There is a spectrum of herbs acupuncturists can prescribe and the reality is we see a lot of trial and error in the process. All the same, below are four herbs that are frequently used. While many have a plausible case to be helpful, almost none have hard data that demonstrates they improve live birth rates in humans. We believe this is a result of omission (nobody has studied this thoroughly) rather than commission (the studies were done and turned out negative).
Vitex is a popular herb for balancing the menstrual cycle and resolving PMS. It likely acts on the pituitary gland in the brain, increasing the strength of the Luteinizing Hormone (LH) surge, which triggers ovulation. This in turn can strengthen ovulation and progesterone production in the luteal phase (when your ovaries have released the eggs and the endomtrium prepares to receive an embryo). It has also been shown to decrease abnormally high prolactin, thus improving hormone balance and ovarian function. This herb helps women with ovulation problems and women with luteal phase defect who have a short luteal phase or low progesterone production.
Maca has been used as a libido and fertility enhancing medicinal. It is indigenous to the Peruvian Andes and is a tuber (like a turnip). It acts as an adaptogen, helping the body cope during times of increased stress, but it may also affect androgens (testosterone) in both men and women. It is unclear if it affects actual levels of testosterone or just the receptor, but it has been shown in one very small study in males to improve semen parameters. Unfortunately, our only confirmatory data in females is limited to mice. In light of the effects on testosterone activity, however, this supplement may not be helpful for women with PCOS, which often is associated with elevated male sex hormones, like testosterone.
Cinnamon may improve fertility in both men and women. In Chinese medicine, cinnamon bark (the spice) is used to warm the interior and nourish yang energy, which must be abundant for fertility. Our best data on the effect of cinnamon in males is encouraging (improvement in semen parameters) but is too early (in mice) to offer reassurance. Studies have also demonstrated that cinnamon affects blood sugar balance and the insulin response, so it may be helpful for metabolic syndrome and women with PCOS as well.
Tribulus may be helpful for both male and female fertility. In women with irregular ovulation, especially due to PCOS, tribulus may help normalize the cycle and create predictable ovulation. One study showed it also increased conception rates (when both partners took it) in couples that had high levels of anti-sperm antibodies. That same study saw an improvement in the male’s sperm parameters, including motility, concentration, and volume.
While the data on herbal impact on success rates is encouraging, interpret it with caution.
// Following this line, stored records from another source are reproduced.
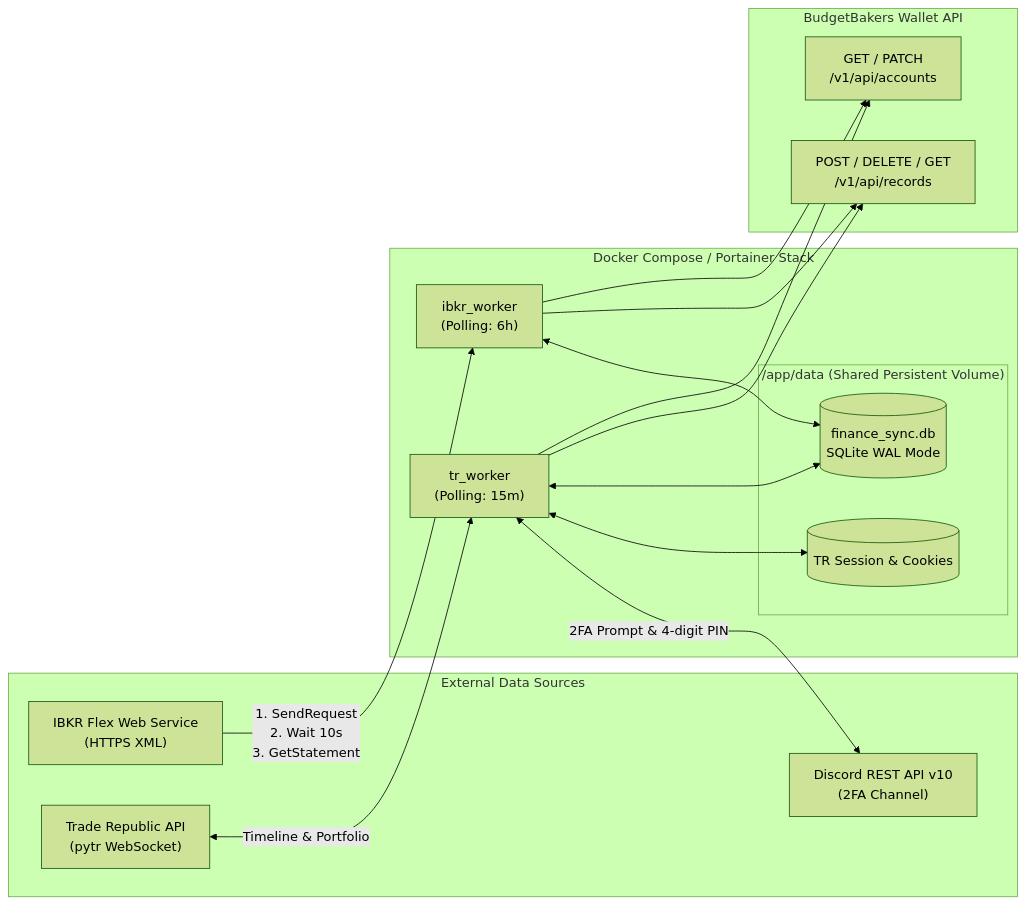
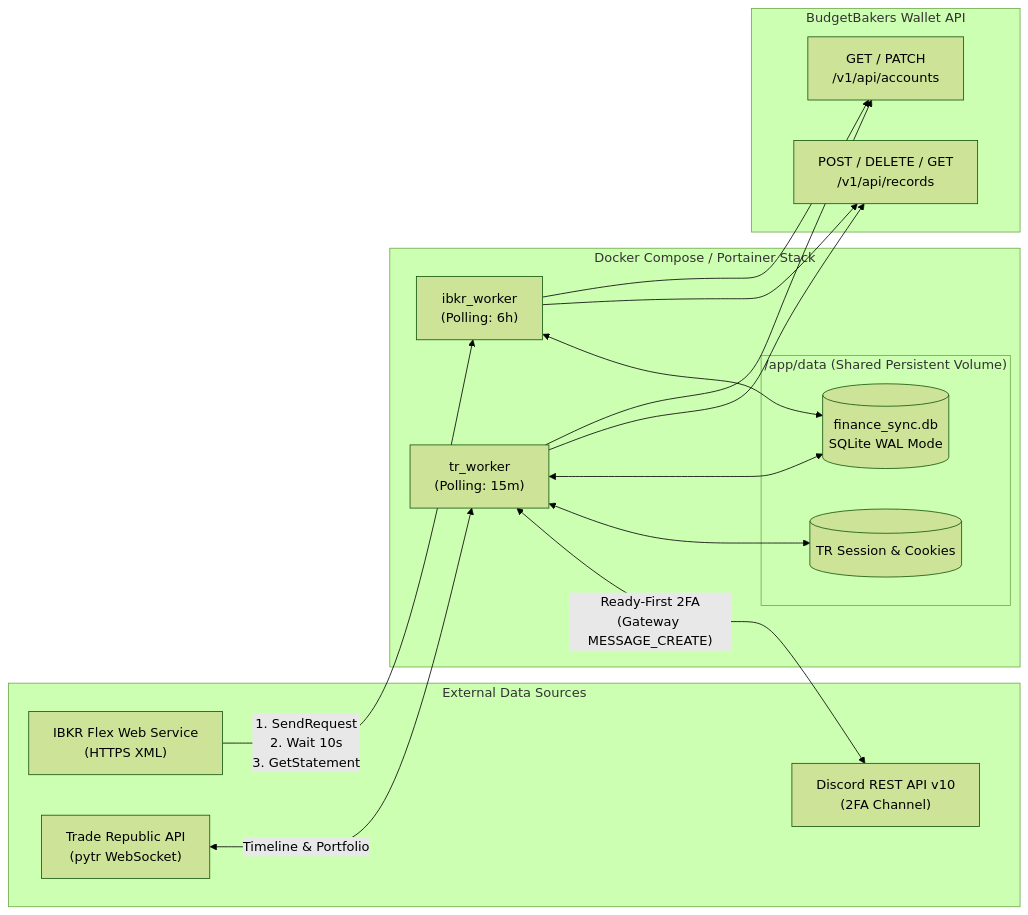
Before and after one commit to mevljas/finance-sync: the diagram in docs/ARCHITECTURE.md, drawn with Mermaid (forest theme). The commit also changed other lines of this file and 16 other files, not shown here.

Commit message:
feat: switch Trade Republic 2FA to ready-first Discord Gateway WebSocket listener

````diff
--- a/docs/ARCHITECTURE.md
+++ b/docs/ARCHITECTURE.md
@@ -5,33 +5,33 @@
 ```mermaid
 flowchart LR
     subgraph Brokers["External Data Sources"]
         IBKR["IBKR Flex Web Service\n(HTTPS XML)"]
         TR["Trade Republic API\n(pytr WebSocket)"]
         DISCORD["Discord REST API v10\n(2FA Channel)"]
     end
 
     subgraph Homelab["Docker Compose / Portainer Stack"]
         IW["ibkr_worker\n(Polling: 6h)"]
         TW["tr_worker\n(Polling: 15m)"]
         subgraph Volume["/app/data (Shared Persistent Volume)"]
             SQLITE[("finance_sync.db\nSQLite WAL Mode")]
             TRSESS[("TR Session & Cookies")]
         end
     end
 
     subgraph Target["BudgetBakers Wallet API"]
         BB_REC["POST / DELETE / GET\n/v1/api/records"]
         BB_ACC["GET / PATCH\n/v1/api/accounts"]
     end
 
     IBKR -->|"1. SendRequest\n2. Wait 10s\n3. GetStatement"| IW
     TR <-->|"Timeline & Portfolio"| TW
-    TW <-->|"2FA Prompt & 4-digit PIN"| DISCORD
+    TW <-->|"Ready-First 2FA\n(Gateway MESSAGE_CREATE)"| DISCORD
     TW <--> TRSESS
     IW <--> SQLITE
     TW <--> SQLITE
     IW --> BB_REC
     IW --> BB_ACC
     TW --> BB_REC
     TW --> BB_ACC
 ```
````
Let your reproductive endocrinologist know if you are taking herbs. They may have concerns about its interaction with injectable hormones.
Let your acupuncturist know when and if you have begun injectible hormones.
Only take herbs provided to you by a trusted or vetted source. There is no regulatory oversight to ensure herbs have been safely processed.
Ensure your acupuncturist has the proper credentialing to prescribe herbs.